  13. You can put the ribs in foil pans but to insure best results individually wrapped works best. If your going to do the ribs and chicken use higher pit temps 260 to 270 range and put the chicken in the hot spot on the cooker (use it to your advantage). Have a plan to keep the butts hot after they come off in the morning. If you can wait to pull the butts untill just before serving they will stay hot and will retain much more moisture. Sounds like you may have help so you can pull it off. Jim
  14. Poultry is best at high temps, doesn't need low and slow to break down connective tissue. It also going to be the best way to cook the skin so it won't be like rubber. Turkey legs don't need to be brined take them to 175 internal then to what ever you are going to hold them in (cambro, dry cooler) wrapped in foil. I would cut out back bone of chickens and cooked butterflied rather than standing up. I prefer cooking breasts and hind quarter because then the breasts don't over cook while waiting for the hind quarters to get to temp.

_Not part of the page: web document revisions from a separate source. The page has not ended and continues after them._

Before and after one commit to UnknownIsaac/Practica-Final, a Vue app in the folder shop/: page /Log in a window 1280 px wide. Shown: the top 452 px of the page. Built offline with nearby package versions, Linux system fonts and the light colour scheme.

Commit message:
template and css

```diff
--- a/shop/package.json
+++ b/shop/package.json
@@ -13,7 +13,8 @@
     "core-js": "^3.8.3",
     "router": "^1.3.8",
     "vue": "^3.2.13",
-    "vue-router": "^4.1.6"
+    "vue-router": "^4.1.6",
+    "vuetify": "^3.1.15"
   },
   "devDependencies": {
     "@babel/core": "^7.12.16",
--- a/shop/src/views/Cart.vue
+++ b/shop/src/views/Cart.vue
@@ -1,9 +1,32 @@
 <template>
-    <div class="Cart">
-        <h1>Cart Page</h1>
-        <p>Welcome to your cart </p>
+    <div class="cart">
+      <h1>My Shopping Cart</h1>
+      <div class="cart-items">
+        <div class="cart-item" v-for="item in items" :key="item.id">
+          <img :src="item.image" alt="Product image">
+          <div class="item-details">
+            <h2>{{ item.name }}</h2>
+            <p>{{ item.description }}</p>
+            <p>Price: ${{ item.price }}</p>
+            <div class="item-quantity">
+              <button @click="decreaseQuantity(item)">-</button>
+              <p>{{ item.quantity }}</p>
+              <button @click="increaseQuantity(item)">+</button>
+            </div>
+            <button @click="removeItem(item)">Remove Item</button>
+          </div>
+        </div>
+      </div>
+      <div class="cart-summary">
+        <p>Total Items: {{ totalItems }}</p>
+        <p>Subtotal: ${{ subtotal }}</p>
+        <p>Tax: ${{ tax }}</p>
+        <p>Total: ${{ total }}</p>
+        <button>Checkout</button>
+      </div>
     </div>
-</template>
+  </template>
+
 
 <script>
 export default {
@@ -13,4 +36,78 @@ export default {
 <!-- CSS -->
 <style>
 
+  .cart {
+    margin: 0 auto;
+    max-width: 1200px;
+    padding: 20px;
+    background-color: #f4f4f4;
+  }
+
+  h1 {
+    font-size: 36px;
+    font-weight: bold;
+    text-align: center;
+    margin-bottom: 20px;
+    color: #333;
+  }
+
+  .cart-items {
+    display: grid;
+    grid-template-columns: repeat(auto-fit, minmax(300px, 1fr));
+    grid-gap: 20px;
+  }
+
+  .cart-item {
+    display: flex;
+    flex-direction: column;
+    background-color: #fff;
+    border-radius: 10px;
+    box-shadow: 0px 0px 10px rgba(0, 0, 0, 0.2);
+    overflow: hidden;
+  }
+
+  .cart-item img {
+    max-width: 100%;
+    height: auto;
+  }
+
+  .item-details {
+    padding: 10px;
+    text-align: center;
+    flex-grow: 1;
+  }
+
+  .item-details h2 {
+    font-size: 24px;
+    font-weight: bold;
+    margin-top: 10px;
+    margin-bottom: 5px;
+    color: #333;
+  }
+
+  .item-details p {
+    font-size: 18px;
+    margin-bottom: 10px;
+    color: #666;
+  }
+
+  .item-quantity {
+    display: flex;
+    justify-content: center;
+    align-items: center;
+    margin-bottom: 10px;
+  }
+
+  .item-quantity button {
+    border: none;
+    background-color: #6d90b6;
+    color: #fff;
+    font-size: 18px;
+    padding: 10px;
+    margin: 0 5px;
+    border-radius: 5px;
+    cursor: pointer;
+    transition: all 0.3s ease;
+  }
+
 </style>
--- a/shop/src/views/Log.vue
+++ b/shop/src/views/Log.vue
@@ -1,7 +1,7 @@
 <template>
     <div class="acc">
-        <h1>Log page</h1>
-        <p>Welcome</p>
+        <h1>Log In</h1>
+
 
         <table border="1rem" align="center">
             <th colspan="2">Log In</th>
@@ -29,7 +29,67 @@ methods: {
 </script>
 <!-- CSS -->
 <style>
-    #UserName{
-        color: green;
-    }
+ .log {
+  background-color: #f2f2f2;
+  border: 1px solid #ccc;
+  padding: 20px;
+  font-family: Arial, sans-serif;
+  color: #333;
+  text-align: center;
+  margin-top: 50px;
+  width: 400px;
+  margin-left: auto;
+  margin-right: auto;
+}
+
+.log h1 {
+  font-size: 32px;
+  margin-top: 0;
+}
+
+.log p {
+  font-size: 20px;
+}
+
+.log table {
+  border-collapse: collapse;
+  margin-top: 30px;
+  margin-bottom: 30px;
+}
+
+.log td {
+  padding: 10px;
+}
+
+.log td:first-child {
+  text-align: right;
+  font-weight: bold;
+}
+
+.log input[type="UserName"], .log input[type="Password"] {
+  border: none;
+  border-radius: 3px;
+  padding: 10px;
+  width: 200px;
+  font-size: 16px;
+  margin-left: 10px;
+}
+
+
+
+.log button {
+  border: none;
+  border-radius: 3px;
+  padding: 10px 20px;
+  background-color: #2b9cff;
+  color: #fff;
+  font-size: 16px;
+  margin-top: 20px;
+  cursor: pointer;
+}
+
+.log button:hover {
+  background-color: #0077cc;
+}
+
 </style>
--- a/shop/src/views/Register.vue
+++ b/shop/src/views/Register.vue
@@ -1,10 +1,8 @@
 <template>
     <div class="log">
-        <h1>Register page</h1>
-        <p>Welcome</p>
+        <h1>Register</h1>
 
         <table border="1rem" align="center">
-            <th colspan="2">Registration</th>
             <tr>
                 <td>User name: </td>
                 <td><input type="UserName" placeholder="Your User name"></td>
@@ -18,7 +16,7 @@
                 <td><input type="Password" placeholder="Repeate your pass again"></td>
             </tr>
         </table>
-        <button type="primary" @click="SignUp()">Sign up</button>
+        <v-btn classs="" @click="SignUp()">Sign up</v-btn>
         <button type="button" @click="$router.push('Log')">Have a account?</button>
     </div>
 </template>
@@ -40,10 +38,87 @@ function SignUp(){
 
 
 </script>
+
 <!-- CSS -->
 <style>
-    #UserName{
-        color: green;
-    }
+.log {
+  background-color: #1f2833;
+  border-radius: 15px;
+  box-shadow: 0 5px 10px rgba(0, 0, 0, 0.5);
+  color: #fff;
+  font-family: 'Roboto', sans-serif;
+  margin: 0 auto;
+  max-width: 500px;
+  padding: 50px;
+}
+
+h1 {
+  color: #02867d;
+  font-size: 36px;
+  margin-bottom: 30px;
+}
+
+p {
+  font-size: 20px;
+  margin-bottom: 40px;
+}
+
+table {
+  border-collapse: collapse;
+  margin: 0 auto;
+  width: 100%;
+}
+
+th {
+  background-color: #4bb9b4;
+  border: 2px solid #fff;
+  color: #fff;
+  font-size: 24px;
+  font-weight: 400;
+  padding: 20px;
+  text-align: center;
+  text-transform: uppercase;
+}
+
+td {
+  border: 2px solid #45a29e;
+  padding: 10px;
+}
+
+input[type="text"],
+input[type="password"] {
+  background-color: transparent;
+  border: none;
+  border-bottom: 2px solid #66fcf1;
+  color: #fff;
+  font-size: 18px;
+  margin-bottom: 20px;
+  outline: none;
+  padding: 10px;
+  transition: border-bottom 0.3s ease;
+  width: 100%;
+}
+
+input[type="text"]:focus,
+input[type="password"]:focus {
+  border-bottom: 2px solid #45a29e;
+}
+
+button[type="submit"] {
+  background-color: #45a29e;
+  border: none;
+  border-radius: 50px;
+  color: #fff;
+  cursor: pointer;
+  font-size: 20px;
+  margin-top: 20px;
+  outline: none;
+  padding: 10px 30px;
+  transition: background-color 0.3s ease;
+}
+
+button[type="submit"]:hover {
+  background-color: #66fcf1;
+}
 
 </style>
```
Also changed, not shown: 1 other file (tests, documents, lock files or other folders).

  15. Sauce in the foil was the problem, when you foil them add a little fruit juice (apple, pineapple or ?? your choice). Some like to add juice, honey, a little cayenne or hot sauce (few drops) at this point. Once you get them as tender as you want ( the longer in the foil the more chance of falling off the bone) remove from foil and place back on the grill, apply sauce to glaze if you wish, they only need to be on the grill long enough to set the glaze. I use higher pit temps with ribs 250 to 275, the first phase of the cook is to get pull back on the bones and the color I'm looking for (takes about 3 hours on average). The second phase is in foil with juice and other ingredients add, this at the pit temps I use is normally about 45 min to an hour) I do not cook to falling off the bone. The third is the glazing phase and this can take 15 to 30 mins tops.